Instructions to follow: From the records that follow, copy every line in which "boxes" appears.

****************************************

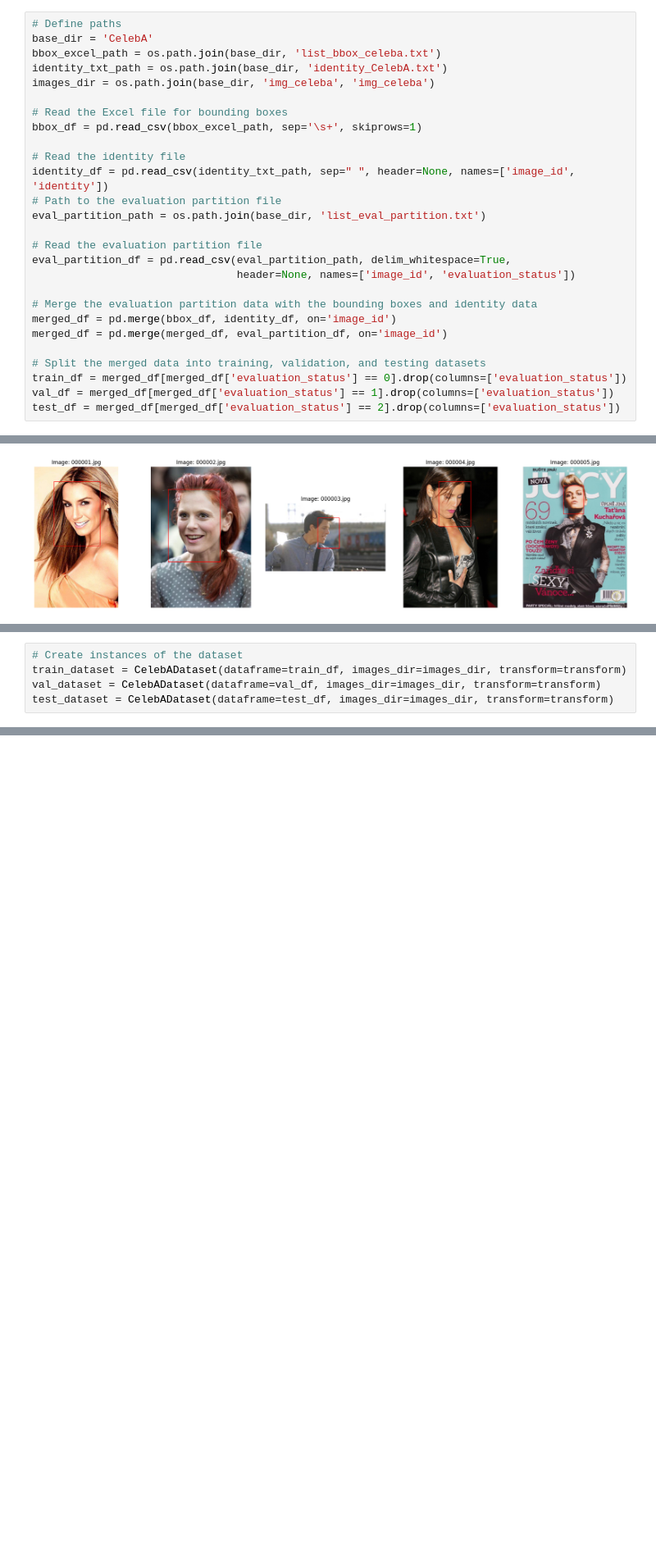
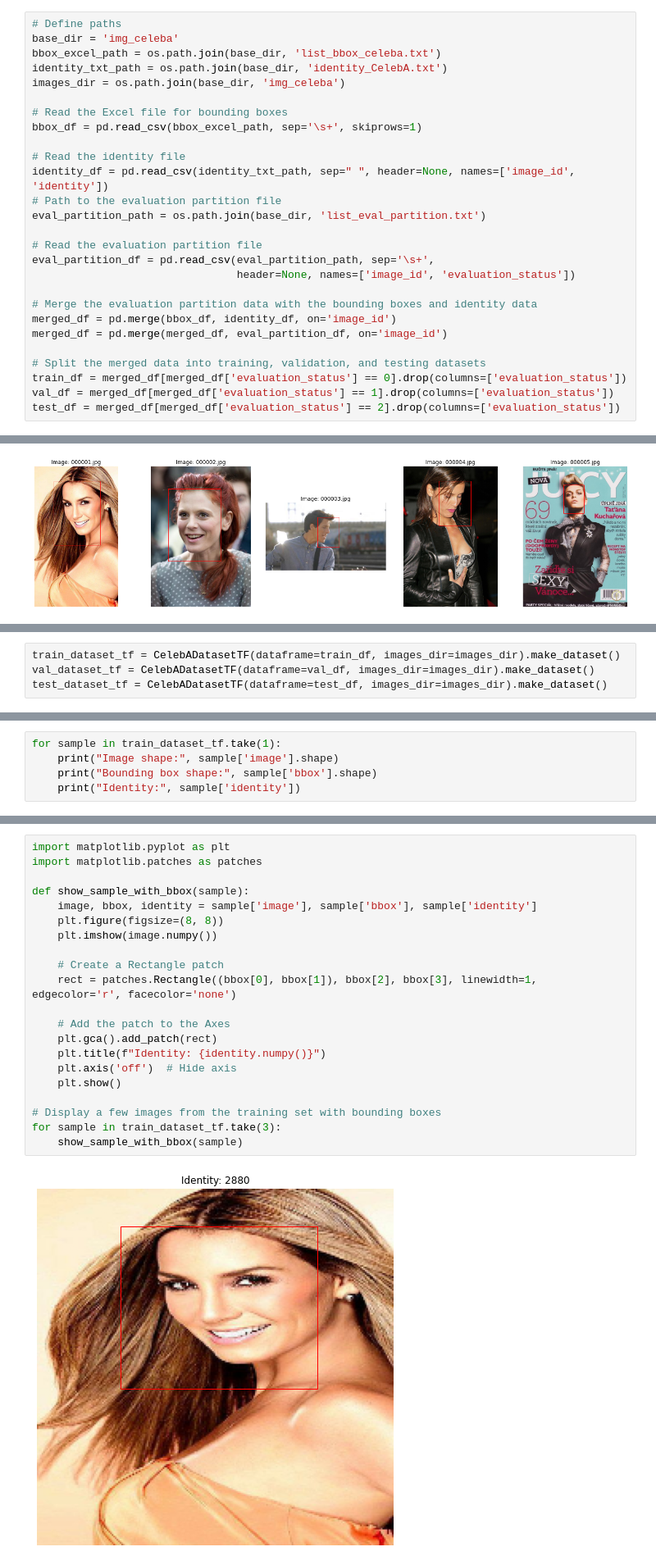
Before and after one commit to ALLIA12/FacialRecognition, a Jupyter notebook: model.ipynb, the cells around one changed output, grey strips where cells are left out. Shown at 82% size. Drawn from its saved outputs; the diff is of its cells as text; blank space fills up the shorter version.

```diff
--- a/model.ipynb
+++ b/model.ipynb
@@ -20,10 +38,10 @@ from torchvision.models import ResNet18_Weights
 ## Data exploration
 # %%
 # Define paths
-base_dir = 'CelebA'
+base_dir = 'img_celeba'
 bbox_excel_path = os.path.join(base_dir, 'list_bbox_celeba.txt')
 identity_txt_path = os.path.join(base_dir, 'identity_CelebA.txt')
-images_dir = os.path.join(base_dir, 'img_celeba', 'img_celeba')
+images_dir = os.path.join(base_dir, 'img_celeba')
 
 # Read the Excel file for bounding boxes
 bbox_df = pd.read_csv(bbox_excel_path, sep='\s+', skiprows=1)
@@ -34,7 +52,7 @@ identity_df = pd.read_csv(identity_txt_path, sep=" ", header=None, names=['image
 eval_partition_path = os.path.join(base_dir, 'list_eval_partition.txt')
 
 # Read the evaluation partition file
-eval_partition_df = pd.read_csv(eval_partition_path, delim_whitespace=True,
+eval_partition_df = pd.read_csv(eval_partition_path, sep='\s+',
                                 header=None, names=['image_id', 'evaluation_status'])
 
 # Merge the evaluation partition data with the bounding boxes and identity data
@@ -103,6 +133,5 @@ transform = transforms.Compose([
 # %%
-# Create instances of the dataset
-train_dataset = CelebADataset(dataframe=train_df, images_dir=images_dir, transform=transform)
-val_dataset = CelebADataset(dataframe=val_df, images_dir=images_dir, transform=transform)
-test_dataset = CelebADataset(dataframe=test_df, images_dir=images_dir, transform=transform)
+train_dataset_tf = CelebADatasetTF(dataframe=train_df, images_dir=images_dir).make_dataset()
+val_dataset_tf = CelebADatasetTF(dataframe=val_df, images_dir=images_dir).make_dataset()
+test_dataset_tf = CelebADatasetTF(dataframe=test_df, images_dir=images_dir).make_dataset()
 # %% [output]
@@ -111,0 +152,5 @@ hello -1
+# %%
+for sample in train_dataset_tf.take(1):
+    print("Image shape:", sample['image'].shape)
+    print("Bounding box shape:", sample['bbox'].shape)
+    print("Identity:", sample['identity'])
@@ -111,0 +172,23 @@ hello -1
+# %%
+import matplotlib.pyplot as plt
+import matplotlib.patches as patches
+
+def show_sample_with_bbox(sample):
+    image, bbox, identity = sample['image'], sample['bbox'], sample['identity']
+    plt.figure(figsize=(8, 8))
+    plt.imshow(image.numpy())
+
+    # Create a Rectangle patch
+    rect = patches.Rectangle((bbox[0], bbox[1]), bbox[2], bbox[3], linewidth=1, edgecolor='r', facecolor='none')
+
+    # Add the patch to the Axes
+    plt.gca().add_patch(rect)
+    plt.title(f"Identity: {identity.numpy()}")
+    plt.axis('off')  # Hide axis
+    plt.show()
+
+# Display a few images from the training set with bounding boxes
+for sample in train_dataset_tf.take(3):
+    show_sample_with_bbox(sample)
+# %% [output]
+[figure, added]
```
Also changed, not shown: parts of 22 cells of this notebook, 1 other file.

****************************************

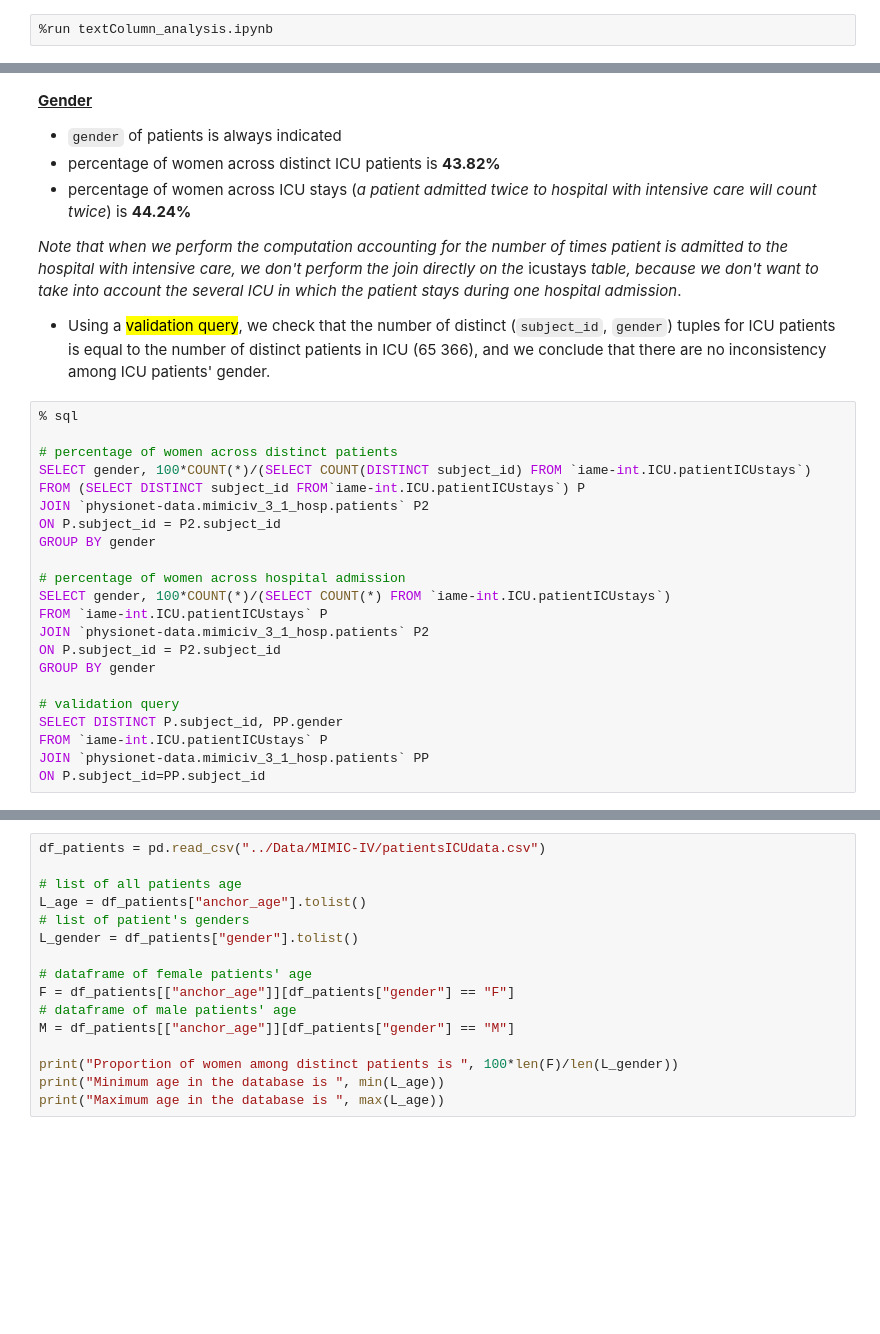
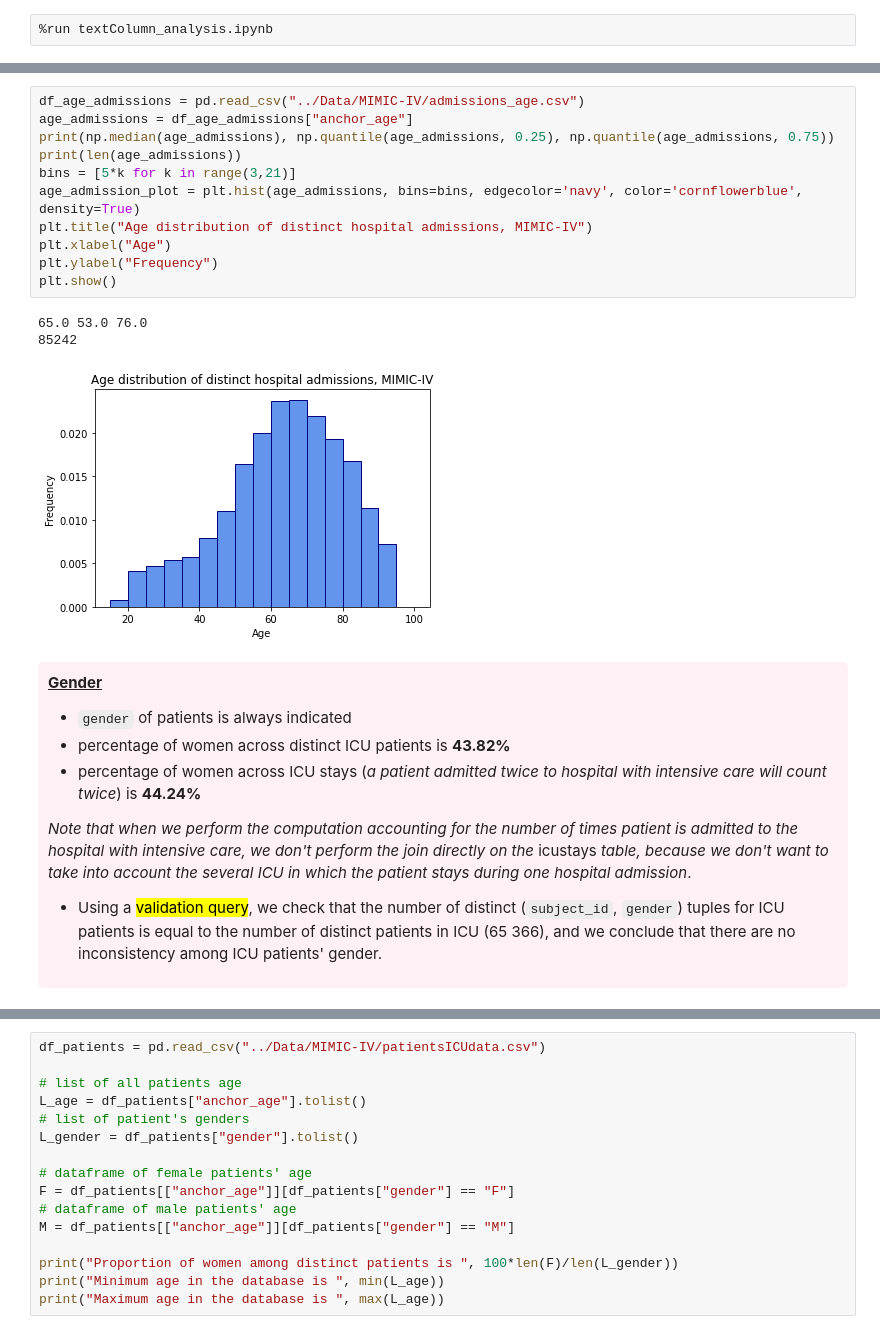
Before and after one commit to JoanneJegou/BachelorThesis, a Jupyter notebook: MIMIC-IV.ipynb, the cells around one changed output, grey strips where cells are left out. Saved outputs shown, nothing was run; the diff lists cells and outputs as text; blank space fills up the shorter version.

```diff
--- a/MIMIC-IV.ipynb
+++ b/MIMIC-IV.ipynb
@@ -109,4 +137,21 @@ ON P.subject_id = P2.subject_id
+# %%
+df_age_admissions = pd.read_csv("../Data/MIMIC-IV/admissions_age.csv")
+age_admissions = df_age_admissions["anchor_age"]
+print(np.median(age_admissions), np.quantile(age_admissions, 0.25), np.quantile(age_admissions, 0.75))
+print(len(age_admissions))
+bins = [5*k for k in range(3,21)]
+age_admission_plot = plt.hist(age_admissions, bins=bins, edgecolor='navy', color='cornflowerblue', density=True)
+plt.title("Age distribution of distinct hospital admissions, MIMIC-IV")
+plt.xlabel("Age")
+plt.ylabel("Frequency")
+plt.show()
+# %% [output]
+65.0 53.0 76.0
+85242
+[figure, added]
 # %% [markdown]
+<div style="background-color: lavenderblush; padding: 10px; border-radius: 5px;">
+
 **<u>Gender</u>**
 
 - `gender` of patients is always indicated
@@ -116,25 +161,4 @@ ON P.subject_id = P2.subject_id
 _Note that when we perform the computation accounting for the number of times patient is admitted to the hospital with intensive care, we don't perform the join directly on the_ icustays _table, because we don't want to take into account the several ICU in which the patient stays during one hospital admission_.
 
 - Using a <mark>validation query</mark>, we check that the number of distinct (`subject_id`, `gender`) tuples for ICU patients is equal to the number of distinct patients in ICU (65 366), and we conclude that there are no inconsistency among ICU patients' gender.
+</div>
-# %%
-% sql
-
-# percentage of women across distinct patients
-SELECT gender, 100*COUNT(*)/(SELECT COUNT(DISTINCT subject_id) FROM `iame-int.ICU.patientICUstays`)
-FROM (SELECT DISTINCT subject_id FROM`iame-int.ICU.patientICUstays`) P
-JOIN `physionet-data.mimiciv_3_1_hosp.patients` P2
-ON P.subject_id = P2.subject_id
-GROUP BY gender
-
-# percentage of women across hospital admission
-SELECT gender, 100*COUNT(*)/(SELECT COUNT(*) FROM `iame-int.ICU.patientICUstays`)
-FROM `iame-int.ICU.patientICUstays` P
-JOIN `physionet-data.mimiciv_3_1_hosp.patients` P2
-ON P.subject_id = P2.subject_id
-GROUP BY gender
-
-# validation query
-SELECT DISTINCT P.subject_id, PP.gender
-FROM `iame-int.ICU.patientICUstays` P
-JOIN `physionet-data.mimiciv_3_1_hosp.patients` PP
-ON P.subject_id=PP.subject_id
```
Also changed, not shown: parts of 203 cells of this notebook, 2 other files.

****************************************

Expected output:
 # Read the Excel file for bounding boxes
 # Merge the evaluation partition data with the bounding boxes and identity data
+# Display a few images from the training set with bounding boxes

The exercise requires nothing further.